Nothing but the pictures should be left out when you copy the records exactly.

Source records
· · · ·

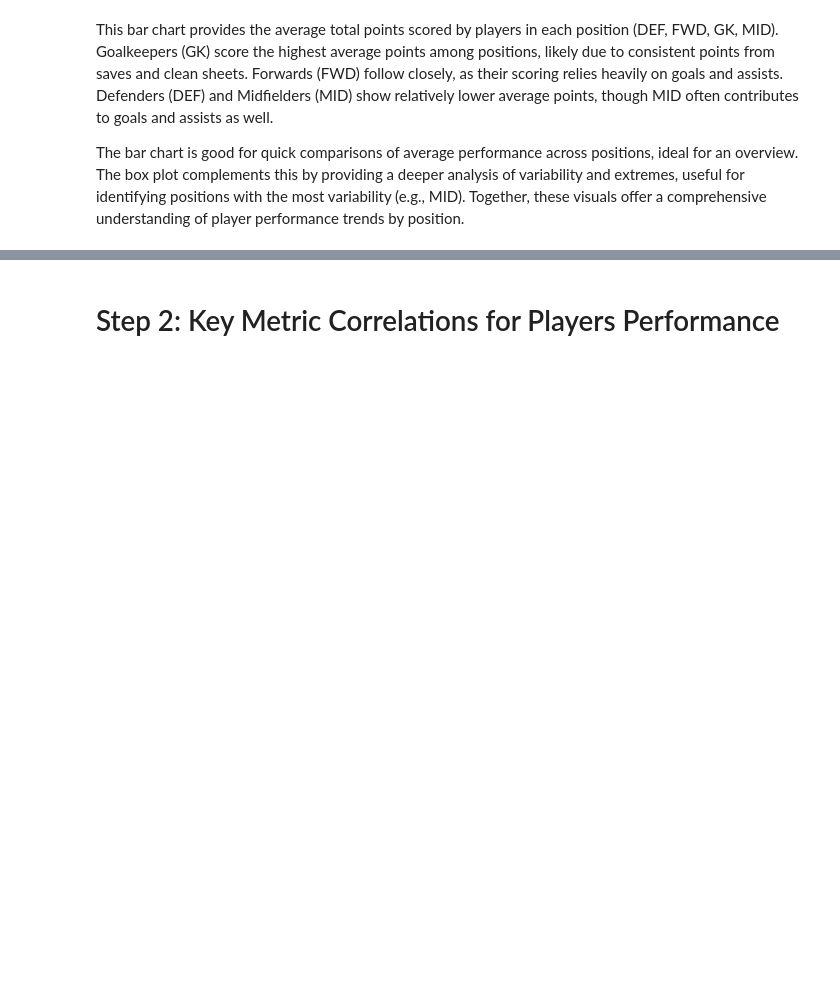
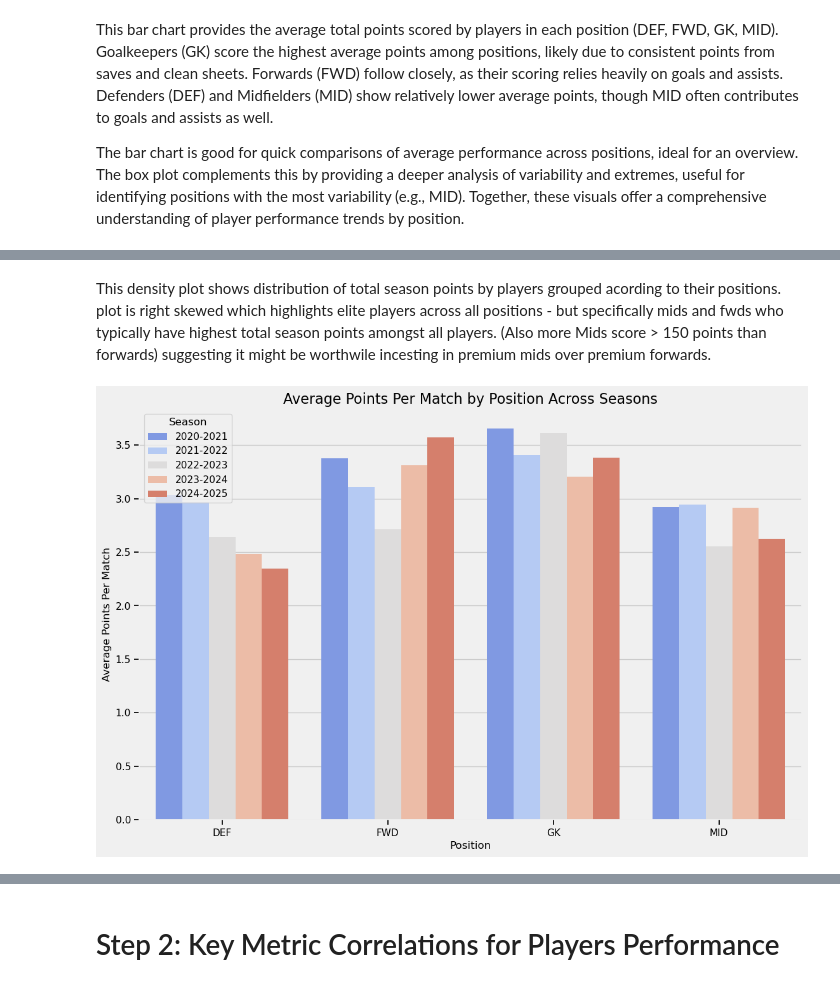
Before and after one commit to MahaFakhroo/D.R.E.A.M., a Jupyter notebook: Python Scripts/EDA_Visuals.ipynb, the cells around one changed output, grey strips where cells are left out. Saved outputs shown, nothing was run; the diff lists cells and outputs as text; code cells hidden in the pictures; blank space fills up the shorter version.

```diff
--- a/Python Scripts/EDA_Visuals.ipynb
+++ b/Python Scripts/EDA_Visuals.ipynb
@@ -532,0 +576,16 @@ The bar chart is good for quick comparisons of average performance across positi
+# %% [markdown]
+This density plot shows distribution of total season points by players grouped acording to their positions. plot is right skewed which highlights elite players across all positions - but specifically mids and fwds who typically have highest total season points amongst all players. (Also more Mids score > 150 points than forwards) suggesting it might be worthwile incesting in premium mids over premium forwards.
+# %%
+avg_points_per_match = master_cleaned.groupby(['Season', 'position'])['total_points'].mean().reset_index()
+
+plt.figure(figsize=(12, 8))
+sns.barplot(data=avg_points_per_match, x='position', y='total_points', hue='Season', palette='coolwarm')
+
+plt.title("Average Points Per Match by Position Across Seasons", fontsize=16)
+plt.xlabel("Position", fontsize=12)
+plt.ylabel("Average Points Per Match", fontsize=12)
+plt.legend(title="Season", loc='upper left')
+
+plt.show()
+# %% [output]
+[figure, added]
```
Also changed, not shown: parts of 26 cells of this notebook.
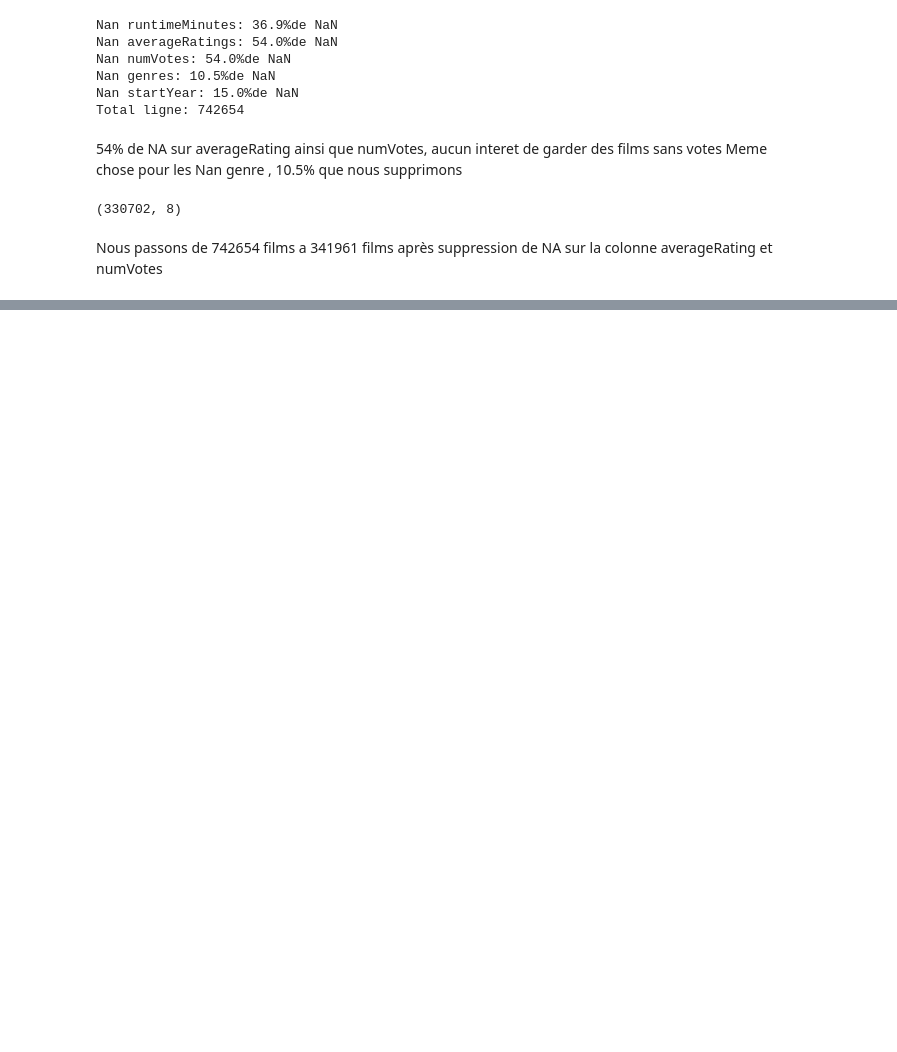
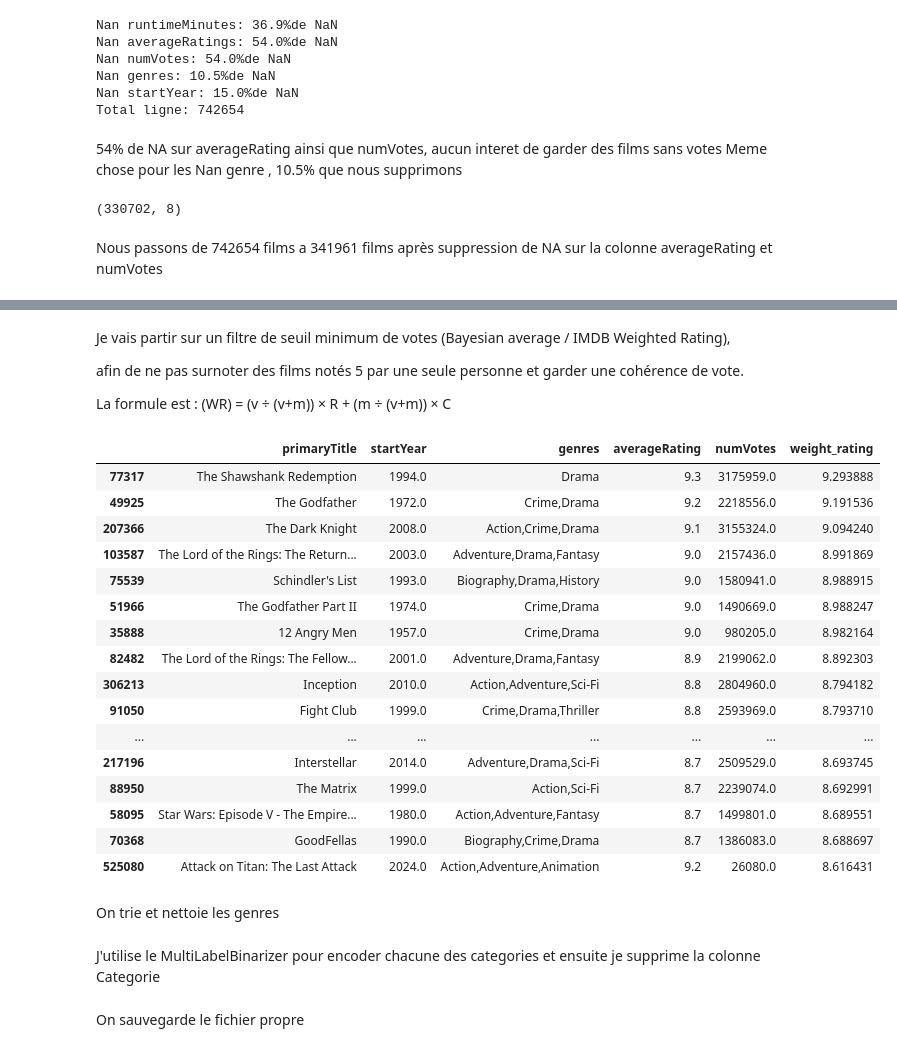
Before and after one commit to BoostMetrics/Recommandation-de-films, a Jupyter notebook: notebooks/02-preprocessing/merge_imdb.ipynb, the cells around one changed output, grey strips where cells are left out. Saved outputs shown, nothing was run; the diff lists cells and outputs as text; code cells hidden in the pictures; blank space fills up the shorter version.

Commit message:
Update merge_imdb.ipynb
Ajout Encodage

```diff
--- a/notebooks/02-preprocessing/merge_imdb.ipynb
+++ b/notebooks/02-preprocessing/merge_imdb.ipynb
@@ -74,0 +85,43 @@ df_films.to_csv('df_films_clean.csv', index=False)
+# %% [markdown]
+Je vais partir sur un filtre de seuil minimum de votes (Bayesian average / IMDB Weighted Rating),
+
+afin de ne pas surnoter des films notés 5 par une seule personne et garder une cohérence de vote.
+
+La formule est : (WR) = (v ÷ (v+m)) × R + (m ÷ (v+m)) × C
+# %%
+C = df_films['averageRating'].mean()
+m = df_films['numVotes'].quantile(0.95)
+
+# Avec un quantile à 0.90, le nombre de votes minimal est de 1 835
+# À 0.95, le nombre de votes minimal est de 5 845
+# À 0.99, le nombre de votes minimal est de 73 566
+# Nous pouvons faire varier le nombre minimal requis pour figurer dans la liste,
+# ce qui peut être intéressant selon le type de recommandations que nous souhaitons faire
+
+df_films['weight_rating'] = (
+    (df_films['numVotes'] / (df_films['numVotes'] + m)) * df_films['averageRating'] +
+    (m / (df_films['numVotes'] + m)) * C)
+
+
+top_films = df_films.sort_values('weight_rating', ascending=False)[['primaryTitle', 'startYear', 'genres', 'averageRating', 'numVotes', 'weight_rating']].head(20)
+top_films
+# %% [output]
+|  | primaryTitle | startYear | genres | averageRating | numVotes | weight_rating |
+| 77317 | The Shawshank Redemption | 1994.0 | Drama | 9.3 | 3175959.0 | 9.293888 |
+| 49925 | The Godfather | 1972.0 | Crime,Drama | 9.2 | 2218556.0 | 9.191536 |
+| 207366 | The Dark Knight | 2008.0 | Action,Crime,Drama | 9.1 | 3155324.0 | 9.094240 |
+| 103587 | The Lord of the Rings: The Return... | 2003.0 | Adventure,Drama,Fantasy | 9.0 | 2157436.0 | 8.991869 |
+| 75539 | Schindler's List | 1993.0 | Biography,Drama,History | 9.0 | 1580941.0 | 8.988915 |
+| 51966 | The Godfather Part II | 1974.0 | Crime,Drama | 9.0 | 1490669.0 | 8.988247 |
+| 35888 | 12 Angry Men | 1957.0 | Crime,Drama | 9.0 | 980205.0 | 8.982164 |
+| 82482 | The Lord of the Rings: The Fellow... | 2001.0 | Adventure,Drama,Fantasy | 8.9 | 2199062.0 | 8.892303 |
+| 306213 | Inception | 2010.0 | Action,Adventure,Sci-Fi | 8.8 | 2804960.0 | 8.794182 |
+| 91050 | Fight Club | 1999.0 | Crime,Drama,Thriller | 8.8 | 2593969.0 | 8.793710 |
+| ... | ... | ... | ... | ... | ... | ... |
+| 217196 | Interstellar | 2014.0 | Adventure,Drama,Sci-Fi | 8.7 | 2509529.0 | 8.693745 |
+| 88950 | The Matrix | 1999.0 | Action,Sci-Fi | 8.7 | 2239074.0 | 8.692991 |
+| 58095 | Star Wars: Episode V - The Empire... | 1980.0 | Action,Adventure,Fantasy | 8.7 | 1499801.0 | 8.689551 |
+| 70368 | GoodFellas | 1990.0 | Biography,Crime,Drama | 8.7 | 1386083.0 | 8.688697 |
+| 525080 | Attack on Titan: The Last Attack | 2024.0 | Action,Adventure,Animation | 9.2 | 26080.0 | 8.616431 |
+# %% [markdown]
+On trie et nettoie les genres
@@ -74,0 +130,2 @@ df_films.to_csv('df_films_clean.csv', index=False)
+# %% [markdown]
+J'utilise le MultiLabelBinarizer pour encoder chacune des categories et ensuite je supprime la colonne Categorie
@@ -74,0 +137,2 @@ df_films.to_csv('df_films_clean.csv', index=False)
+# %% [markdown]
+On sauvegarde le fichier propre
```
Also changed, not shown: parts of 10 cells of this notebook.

· · · ·

* _Solved problem_
Before and after one commit to MahaFakhroo/D.R.E.A.M., a Jupyter notebook: Python Scripts/EDA_Visuals.ipynb, the cells around one changed output, grey strips where cells are left out. Saved outputs shown, nothing was run; the diff lists cells and outputs as text; code cells hidden in the pictures; blank space fills up the shorter version.

```diff
--- a/Python Scripts/EDA_Visuals.ipynb
+++ b/Python Scripts/EDA_Visuals.ipynb
@@ -532,0 +576,16 @@ The bar chart is good for quick comparisons of average performance across positi
+# %% [markdown]
+This density plot shows distribution of total season points by players grouped acording to their positions. plot is right skewed which highlights elite players across all positions - but specifically mids and fwds who typically have highest total season points amongst all players. (Also more Mids score > 150 points than forwards) suggesting it might be worthwile incesting in premium mids over premium forwards.
+# %%
+avg_points_per_match = master_cleaned.groupby(['Season', 'position'])['total_points'].mean().reset_index()
+
+plt.figure(figsize=(12, 8))
+sns.barplot(data=avg_points_per_match, x='position', y='total_points', hue='Season', palette='coolwarm')
+
+plt.title("Average Points Per Match by Position Across Seasons", fontsize=16)
+plt.xlabel("Position", fontsize=12)
+plt.ylabel("Average Points Per Match", fontsize=12)
+plt.legend(title="Season", loc='upper left')
+
+plt.show()
+# %% [output]
+[figure, added]
```
Also changed, not shown: parts of 26 cells of this notebook.
Before and after one commit to BoostMetrics/Recommandation-de-films, a Jupyter notebook: notebooks/02-preprocessing/merge_imdb.ipynb, the cells around one changed output, grey strips where cells are left out. Saved outputs shown, nothing was run; the diff lists cells and outputs as text; code cells hidden in the pictures; blank space fills up the shorter version.

Commit message:
Update merge_imdb.ipynb
Ajout Encodage

```diff
--- a/notebooks/02-preprocessing/merge_imdb.ipynb
+++ b/notebooks/02-preprocessing/merge_imdb.ipynb
@@ -74,0 +85,43 @@ df_films.to_csv('df_films_clean.csv', index=False)
+# %% [markdown]
+Je vais partir sur un filtre de seuil minimum de votes (Bayesian average / IMDB Weighted Rating),
+
+afin de ne pas surnoter des films notés 5 par une seule personne et garder une cohérence de vote.
+
+La formule est : (WR) = (v ÷ (v+m)) × R + (m ÷ (v+m)) × C
+# %%
+C = df_films['averageRating'].mean()
+m = df_films['numVotes'].quantile(0.95)
+
+# Avec un quantile à 0.90, le nombre de votes minimal est de 1 835
+# À 0.95, le nombre de votes minimal est de 5 845
+# À 0.99, le nombre de votes minimal est de 73 566
+# Nous pouvons faire varier le nombre minimal requis pour figurer dans la liste,
+# ce qui peut être intéressant selon le type de recommandations que nous souhaitons faire
+
+df_films['weight_rating'] = (
+    (df_films['numVotes'] / (df_films['numVotes'] + m)) * df_films['averageRating'] +
+    (m / (df_films['numVotes'] + m)) * C)
+
+
+top_films = df_films.sort_values('weight_rating', ascending=False)[['primaryTitle', 'startYear', 'genres', 'averageRating', 'numVotes', 'weight_rating']].head(20)
+top_films
+# %% [output]
+|  | primaryTitle | startYear | genres | averageRating | numVotes | weight_rating |
+| 77317 | The Shawshank Redemption | 1994.0 | Drama | 9.3 | 3175959.0 | 9.293888 |
+| 49925 | The Godfather | 1972.0 | Crime,Drama | 9.2 | 2218556.0 | 9.191536 |
+| 207366 | The Dark Knight | 2008.0 | Action,Crime,Drama | 9.1 | 3155324.0 | 9.094240 |
+| 103587 | The Lord of the Rings: The Return... | 2003.0 | Adventure,Drama,Fantasy | 9.0 | 2157436.0 | 8.991869 |
+| 75539 | Schindler's List | 1993.0 | Biography,Drama,History | 9.0 | 1580941.0 | 8.988915 |
+| 51966 | The Godfather Part II | 1974.0 | Crime,Drama | 9.0 | 1490669.0 | 8.988247 |
+| 35888 | 12 Angry Men | 1957.0 | Crime,Drama | 9.0 | 980205.0 | 8.982164 |
+| 82482 | The Lord of the Rings: The Fellow... | 2001.0 | Adventure,Drama,Fantasy | 8.9 | 2199062.0 | 8.892303 |
+| 306213 | Inception | 2010.0 | Action,Adventure,Sci-Fi | 8.8 | 2804960.0 | 8.794182 |
+| 91050 | Fight Club | 1999.0 | Crime,Drama,Thriller | 8.8 | 2593969.0 | 8.793710 |
+| ... | ... | ... | ... | ... | ... | ... |
+| 217196 | Interstellar | 2014.0 | Adventure,Drama,Sci-Fi | 8.7 | 2509529.0 | 8.693745 |
+| 88950 | The Matrix | 1999.0 | Action,Sci-Fi | 8.7 | 2239074.0 | 8.692991 |
+| 58095 | Star Wars: Episode V - The Empire... | 1980.0 | Action,Adventure,Fantasy | 8.7 | 1499801.0 | 8.689551 |
+| 70368 | GoodFellas | 1990.0 | Biography,Crime,Drama | 8.7 | 1386083.0 | 8.688697 |
+| 525080 | Attack on Titan: The Last Attack | 2024.0 | Action,Adventure,Animation | 9.2 | 26080.0 | 8.616431 |
+# %% [markdown]
+On trie et nettoie les genres
@@ -74,0 +130,2 @@ df_films.to_csv('df_films_clean.csv', index=False)
+# %% [markdown]
+J'utilise le MultiLabelBinarizer pour encoder chacune des categories et ensuite je supprime la colonne Categorie
@@ -74,0 +137,2 @@ df_films.to_csv('df_films_clean.csv', index=False)
+# %% [markdown]
+On sauvegarde le fichier propre
```
Also changed, not shown: parts of 10 cells of this notebook.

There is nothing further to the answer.